◆ What is required
Whenever a line in the entries below contains the string "data", copy that line.

◆ Records supplied
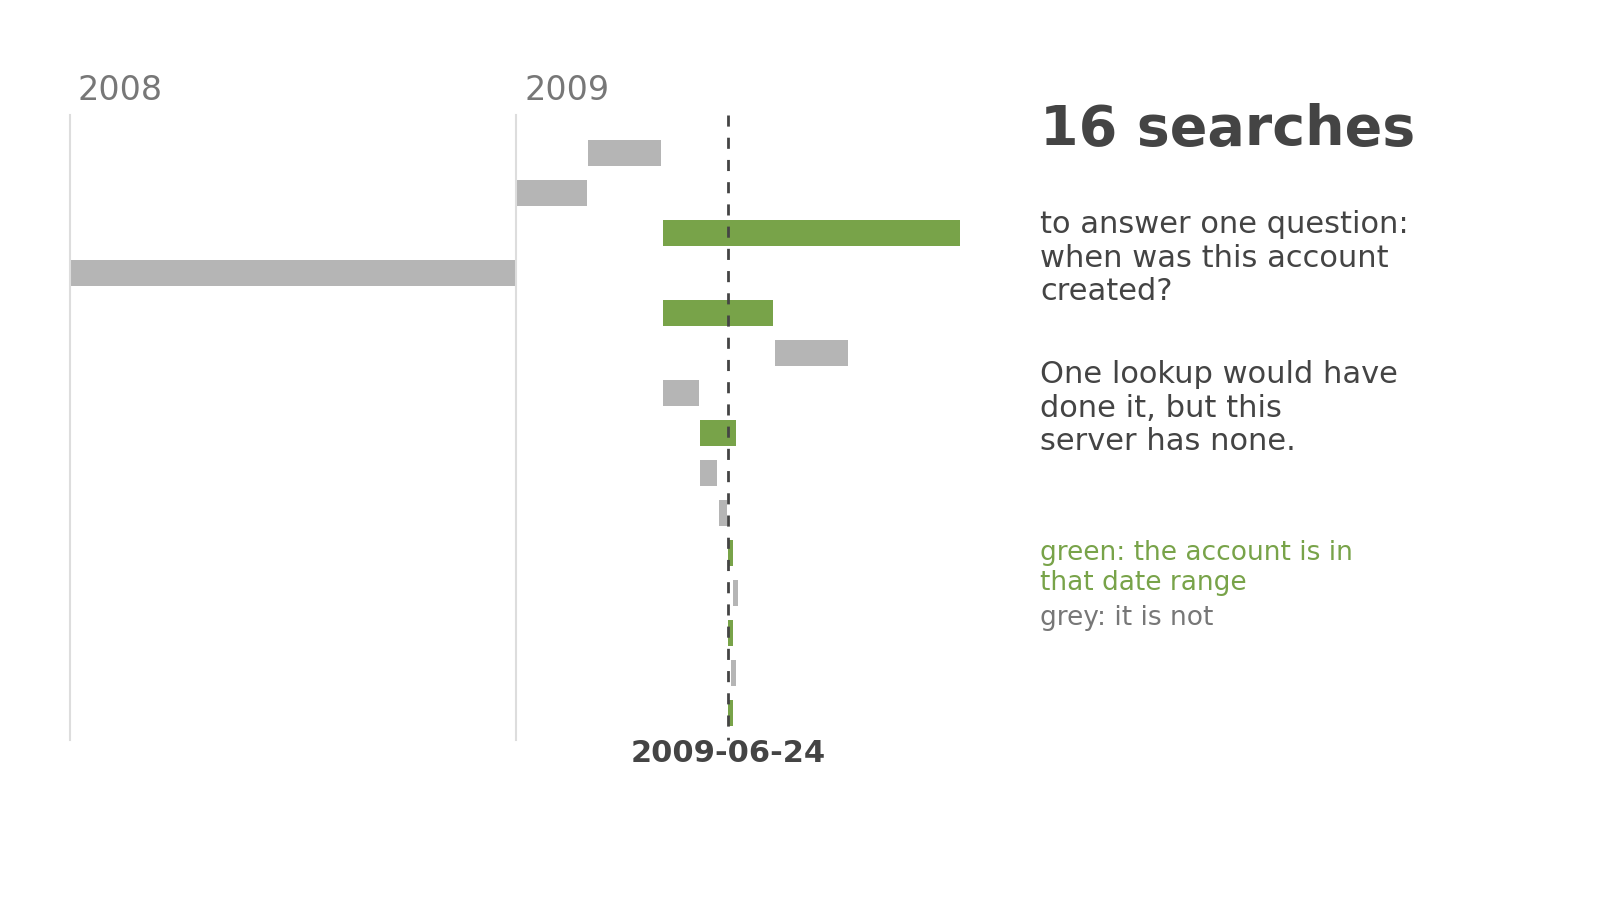
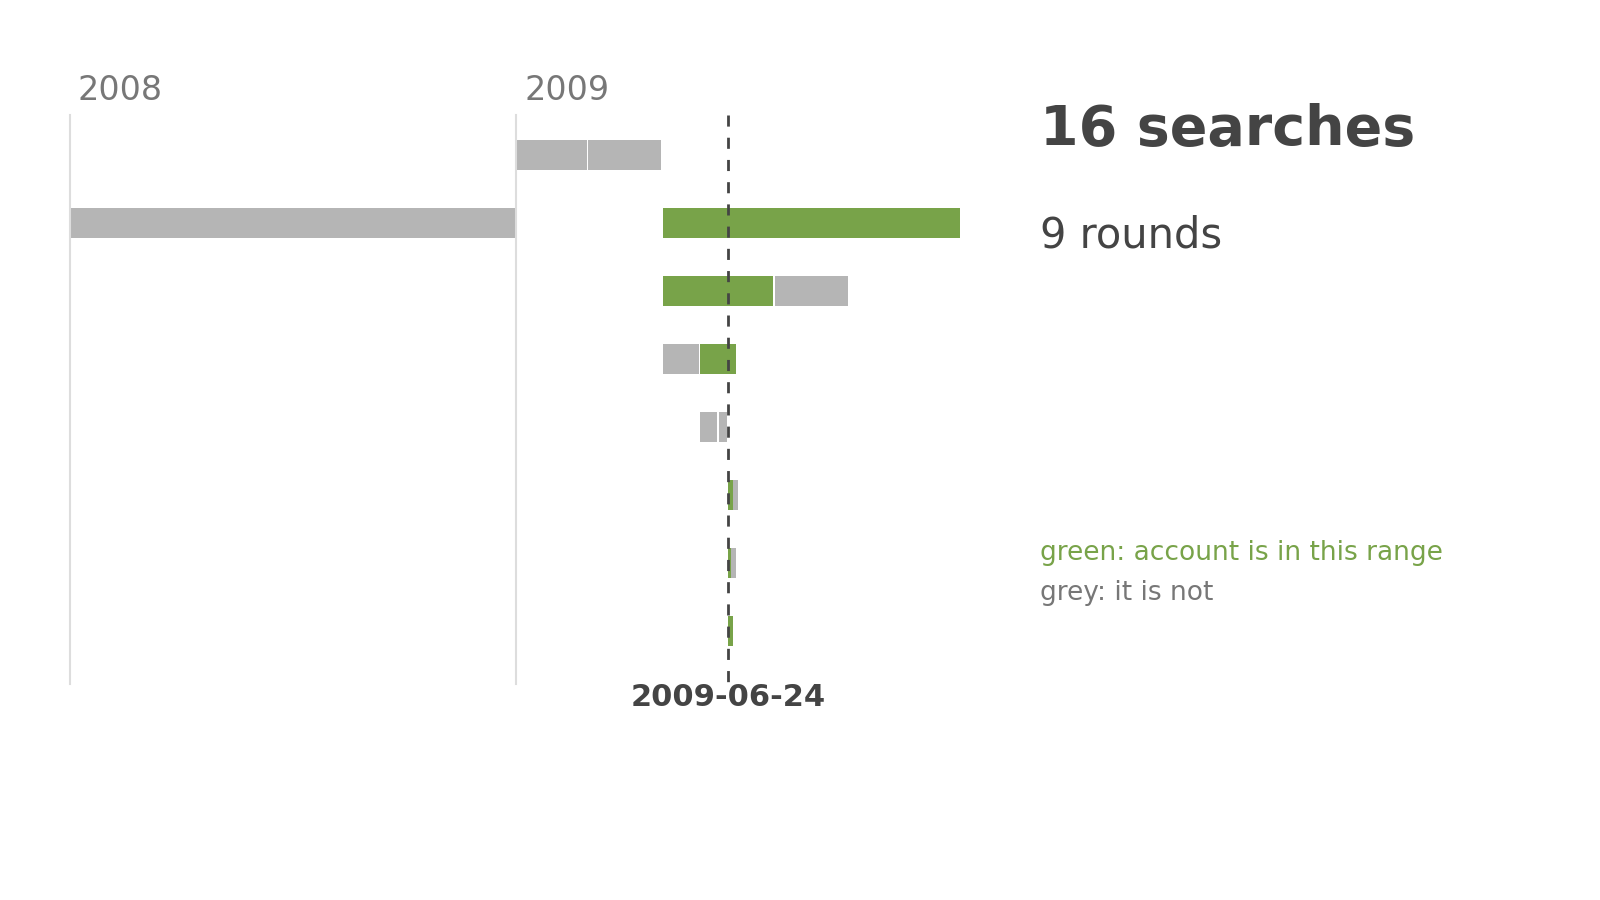
improving findings

diff --git a/experiments/github-tool-abstraction/figures/make_figures.py b/experiments/github-tool-abstraction/figures/make_figures.py
@@ -32,6 +32,7 @@ MODELS = ["haiku", "sonnet", "opus"]
 def load_run(path):
     calls, results, answer, cost, ok = [], {}, "", 0.0, False
     order = []
+    msg_of = {}  # tool_use id -> id of the assistant message that issued it (calls in one message run in parallel)
     for line in open(path):
         try:
             e = json.loads(line)
@@ -47,6 +48,7 @@ def load_run(path):
                     name = b.get("name", "?").split("__", 2)[-1]
                     calls.append(name)
                     order.append((b["id"], name, b.get("input") or {}))
+                    msg_of[b["id"]] = m.get("id")
         elif e.get("type") == "user":
             for b in content:
                 if b.get("type") == "tool_result":
@@ -56,7 +58,7 @@ def load_run(path):
             cost = e.get("total_cost_usd") or 0.0
             hits = re.findall(r"^ANSWER:\s*(.+)$", (e.get("result") or ""), re.M)
             answer = hits[-1].strip() if hits else ""
-    return dict(calls=calls, answer=answer, cost=cost, ok=ok, order=order, results=results)
+    return dict(calls=calls, answer=answer, cost=cost, ok=ok, order=order, results=results, msg_of=msg_of)
 
 
 def load_all():
@@ -222,20 +224,25 @@ def fig_price(data):
 # ----------------------------------------------- 5. the binary search -------
 def fig_binary(data):
     run = data[("github", "sonnet", "task-01")][0]
-    rows = []
+    # One row per round: searches issued in the same assistant message ran in parallel,
+    # so they share a row. Reading the rows top to bottom is the real sequence.
+    rounds, n_all, n_rounds = {}, 0, set()
     for tid, name, inp in run["order"]:
         if name != "search_users":
             continue
+        n_all += 1
+        n_rounds.add(run["msg_of"][tid])
         m = re.search(r"created:(\d{4}-\d{2}-\d{2})\.\.(\d{4}-\d{2}-\d{2})", str(inp.get("query", "")))
         if not m:
             continue
         res = run["results"].get(tid, ("", False))[0]
         hit = '"total_count":1' in res.replace(" ", "")
-        rows.append((dt.date.fromisoformat(m.group(1)), dt.date.fromisoformat(m.group(2)), hit))
-    n_all = sum(1 for _, nme, _ in run["order"] if nme == "search_users")
+        rounds.setdefault(run["msg_of"][tid], []).append(
+            (dt.date.fromisoformat(m.group(1)), dt.date.fromisoformat(m.group(2)), hit))
+    rows = list(rounds.values())
     d0, d1 = dt.date(2008, 1, 1), dt.date(2009, 12, 31)
     fig, ax = canvas()
-    left, right, top, step = 70, 960, 140, 40
+    left, right, top, step = 70, 960, 140, 68
 
     def px(d):
         return left + (d - d0).days / (d1 - d0).days * (right - left)
@@ -246,16 +253,16 @@ def fig_binary(data):
         ax.text(x + 8, top - 40, str(yr), fontsize=24, color="#777777")
     tx = px(dt.date(2009, 6, 24))
     ax.plot([tx, tx], [top - 25, top + step * len(rows)], color=DARK, lw=2, ls=(0, (4, 4)))
-    for i, (a, b, hit) in enumerate(rows):
+    for i, rnd in enumerate(rows):
         y = top + i * step
-        w = max(px(b) - px(a), 5)
-        ax.add_patch(Rectangle((px(a), y), w, 26, color=GREEN if hit else GREY, lw=0))
+        for a, b, hit in rnd:
+            w = max(px(b) - px(a), 5)
+            ax.add_patch(Rectangle((px(a), y), w, 30, color=GREEN if hit else GREY, lw=0))
     tx0 = 1040
     ax.text(tx0, top + 5, "%d searches" % n_all, fontsize=40, fontweight="bold", color=DARK)
-    ax.text(tx0, top + 70, "to answer one question:\nwhen was this account\ncreated?", fontsize=22, color=DARK, va="top")
-    ax.text(tx0, top + 220, "One lookup would have\ndone it, but this\nserver has none.", fontsize=22, color=DARK, va="top")
-    ax.text(tx0, top + 400, "green: the account is in\nthat date range", fontsize=19, color=GREEN, va="top")
-    ax.text(tx0, top + 465, "grey: it is not", fontsize=19, color="#777777", va="top")
+    ax.text(tx0, top + 75, "%d rounds" % len(n_rounds), fontsize=30, color=DARK, va="top")
+    ax.text(tx0, top + 400, "green: account is in this range", fontsize=19, color=GREEN, va="top")
+    ax.text(tx0, top + 440, "grey: it is not", fontsize=19, color="#777777", va="top")
     ax.text(tx, top + step * len(rows) + 22, "2009-06-24", ha="center", fontsize=22, fontweight="bold", color=DARK)
     save(fig, "binary-search.png")
 

diff --git a/experiments/github-tool-abstraction/FINDINGS.md b/experiments/github-tool-abstraction/FINDINGS.md
@@ -80,10 +80,17 @@ different: what the model sees, or who decides the sequence of steps.
 **Partly observed.** GitHub's server has far fewer tools and was cheaper and
 steadier on the longer task (2 or 3 distinct paths, 6 to 8 calls, on every
 model). It comes for free. It is not necessarily opinionated the way you would
-want: it has no way to look up a user by name, and its user search does not
-return the creation date. On the short task the models found the date anyway by
-a binary search over date ranges, using user search with a creation-date
-filter, in 12 to 41 calls instead of one. Haiku got two of five wrong there,
+want. Example from the short task: the question needs the date an account was
+created. That information is in the OpenAPI description (`GET /users/{username}`
+returns `created_at`), but none of the server's tools return it (server
+v2.0.2, image built 2026-10-08; its `search_users` tool declares no output at
+all). The user search returns login, id and links, no date. It has a query language though,
+with a `created:` filter. So the models asked "was this account created
+between these two dates?", got a yes or no (a count of 1 or 0), and narrowed
+the range until one day was left. That took 12 to 41 calls instead of one. They
+usually sent two searches at once (Sonnet, first run: 16 searches in 9 rounds).
+An account has only one creation date, so one search of such a pair was often
+known in advance to come back empty. Haiku got two of five wrong there,
 the only wrong answers in the whole grid. Tool count may not be the cause of
 the cost difference, because the curated server also differs in descriptions
 and in how it shapes its responses.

◆ Solution for this problem
@@ -222,20 +224,25 @@ def fig_price(data):
 def fig_binary(data):
     run = data[("github", "sonnet", "task-01")][0]
@@ -246,16 +253,16 @@ def fig_binary(data):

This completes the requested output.